January 11th in history:

Freaky Friday

Doctors made a medical breakthrough on January 11th in 1922, when they used insulin from animals to treat diabetes for the first time.  The first diabetic to get an insulin shot was a 14-year-old boy in Toronto.

Another medical milestone on January 11th came in 1964 — the day of the infamous “surgeon general’s warning” that cigarette smoking could cause cancer.  That original warning from Dr. Luther Terry led to the disclaimer on every pack of smokes made in the U.S.

Something else considered hazardous to your health: LSD. The Swiss chemist considered the “father” of LSD, Albert Hoffman, was born on January 11th in 1906.

It wasn’t LSD that led to a “Freaky Friday,” but a strange body switch between a mother and daughter. The book “Freaky Friday,” which has inspired three movie versions since 1976, was written by Mary Rodgers, born January 11th, 1931. Mary was the daughter of Broadway composer Richard Rodgers, and she also wrote the music for the show “Once Upon a Mattress.”



April 1st in history:

A historic day for the Air Force in two countries: The Royal Canadian Air Force was founded on April 1st, 1924. Exactly 30 years later, in 1954, President Dwight Eisenhower authorized the establishment of the U.S. Air Force Academy in Colorado.

Clearing the “air” of smoke: Eisenhower’s vice-president, Richard Nixon, was president himself in 1970. On April 1st of that year, Nixon signed the Public Health Cigarette Smoking Act, which would take all radio and TV commercials for cigarettes off the air in early ’71.

A popular substitute for smoking – chewing gum – has made a fortune for the William Wrigley Company, founded in Chicago on April 1st, 1891. Wrigley’s didn’t start selling gum until a year after the company was in business. Free samples of gum given away with packages of baking powder became more popular than the powder.

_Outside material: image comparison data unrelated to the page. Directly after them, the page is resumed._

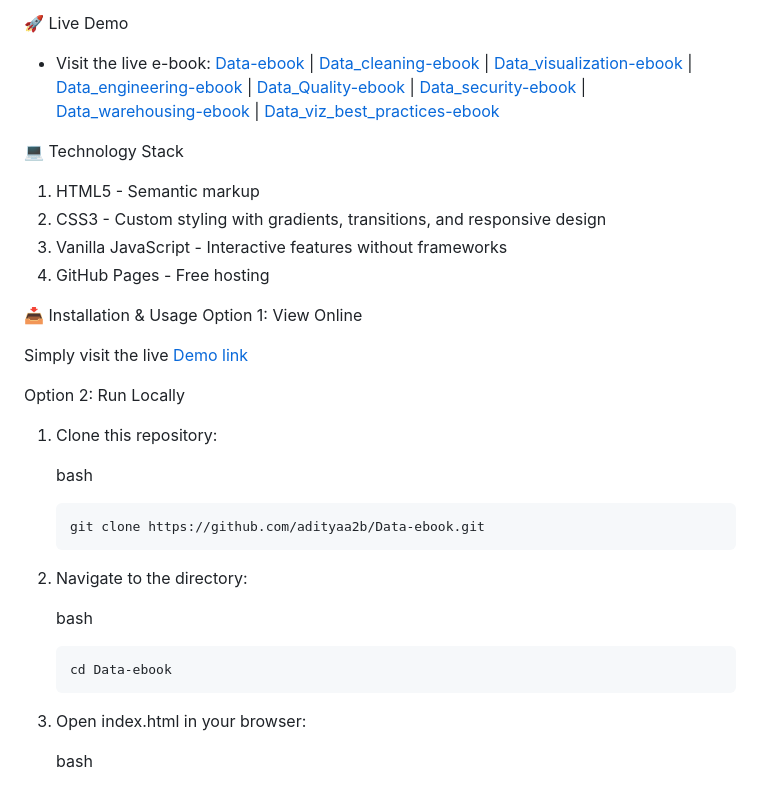
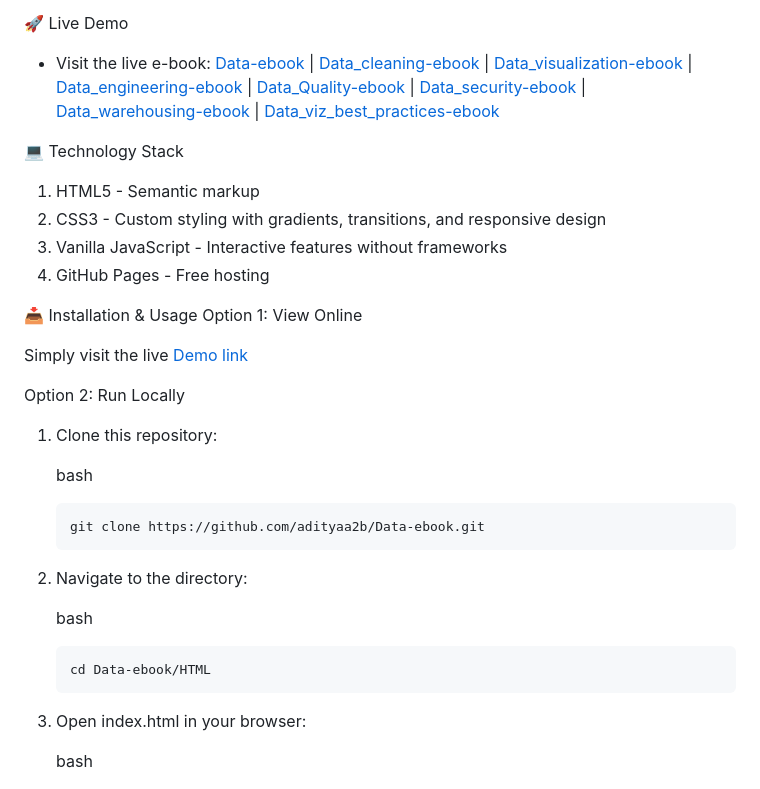
Before and after one commit to adityaa2b/Data-ebook, a Markdown page: README.md, the part around one of its changes. Drawn GitHub-style.

```diff
--- a/README.md
+++ b/README.md
@@ -64,7 +64,7 @@ Option 2: Run Locally
 
    bash
 
-       cd Data-ebook
+       cd Data-ebook/HTML
 
 5. Open index.html in your browser:
 
```
Also changed, not shown: other parts of README.md (+2 -2 lines).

Rachel TaranFictional 19th century critic Jebidiah Atkinson from “Saturday Night Live” could have been an early customer of Wrigley’s gum (but he might not admit to liking it). Atkinson is a popular SNL character performed by Taran Killam, born on April 1st, 1982. Killam played another 19th century character in “12 Years a Slave,” and in the Broadway musical “Hamilton” (as King George III).

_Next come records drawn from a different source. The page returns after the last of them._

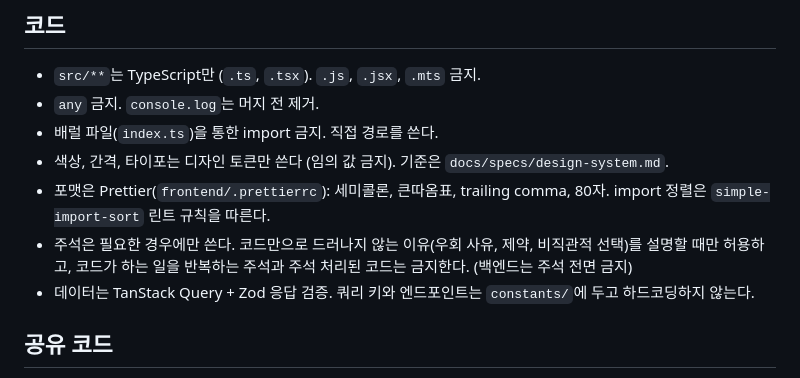
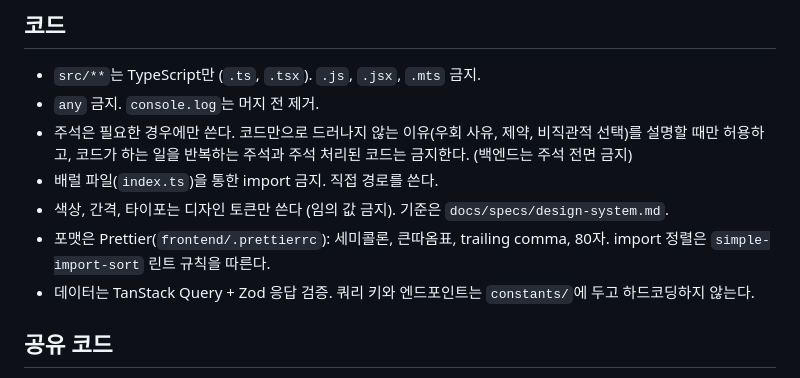
Before and after one commit to meotto-side-project/meotto, a Markdown page: .claude/rules/frontend.md, the part around the change. Drawn GitHub-style.

Commit message:
docs: FE 주석 규칙 위치를 코드 규칙 목록 앞쪽으로 이동
- 주석 규칙이 포맷 규칙 뒤에 들어간 위치를 정리

```diff
--- a/.claude/rules/frontend.md
+++ b/.claude/rules/frontend.md
@@ -23,10 +23,10 @@ paths:
 
 - `src/**`는 TypeScript만 (`.ts`, `.tsx`). `.js`, `.jsx`, `.mts` 금지.
 - `any` 금지. `console.log`는 머지 전 제거.
+- 주석은 필요한 경우에만 쓴다. 코드만으로 드러나지 않는 이유(우회 사유, 제약, 비직관적 선택)를 설명할 때만 허용하고, 코드가 하는 일을 반복하는 주석과 주석 처리된 코드는 금지한다. (백엔드는 주석 전면 금지)
 - 배럴 파일(`index.ts`)을 통한 import 금지. 직접 경로를 쓴다.
 - 색상, 간격, 타이포는 디자인 토큰만 쓴다 (임의 값 금지). 기준은 `docs/specs/design-system.md`.
 - 포맷은 Prettier(`frontend/.prettierrc`): 세미콜론, 큰따옴표, trailing comma, 80자. import 정렬은 `simple-import-sort` 린트 규칙을 따른다.
-- 주석은 필요한 경우에만 쓴다. 코드만으로 드러나지 않는 이유(우회 사유, 제약, 비직관적 선택)를 설명할 때만 허용하고, 코드가 하는 일을 반복하는 주석과 주석 처리된 코드는 금지한다. (백엔드는 주석 전면 금지)
 - 데이터는 TanStack Query + Zod 응답 검증. 쿼리 키와 엔드포인트는 `constants/`에 두고 하드코딩하지 않는다.
 
 ## 공유 코드
```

SNL is produced at New York’s Rockefeller Center, which also houses the MSNBC cable news network. MSNBC host Rachel Maddow was born on this day in 1973.

NBC aired the sitcom “The Debbie Reynolds Show” in 1969-70. Reynolds, born April 1st, 1932, was better known for movies, including “Singin’ in the Rain” and “The Unsinkable Molly Brown.” Reynolds’s personal life also kept her in the public eye. Her first marriage, to Eddie Fisher, ended when Fisher left her to marry Elizabeth Taylor. Debbie and Eddie’s daughter, Carrie Fisher, played Princess Leia in the “Star Wars” movies. Carrie died unexpectedly in December 2016, and Debbie died the next day.


March 29th in history:

The juries in two famous murder trials reached verdicts on March 29th, 1971. One jury convicted Lt. William Calley of murdering Vietnamese civilians in 1968, in what became known as the My Lai massacre. The other jury recommended death sentences for cult leader Charles Manson and three of his female followers.

Two men born in England on March 29th, 1943, took very different paths to fame. John Major went into politics and served as British Prime Minister for seven years. Eric Idle became a comedian and writer, and one of the stars of “Monty Python’s Flying Circus.”

Two famous Americans were born on March 29th in the same year, 1918: singer and actress Pearl Bailey, and Wal-Mart founder Sam Walton.

And two people who were in the news in early 1964 died on this day in 1985.  One was Luther Terry, the U.S. surgeon general who released a report in January 1964 that linked lung cancer to cigarette smoking.  The other was Jeanine Deckers, the “Singing Nun” whose record “Dominique” was a top 10 hit when Terry’s report was issued.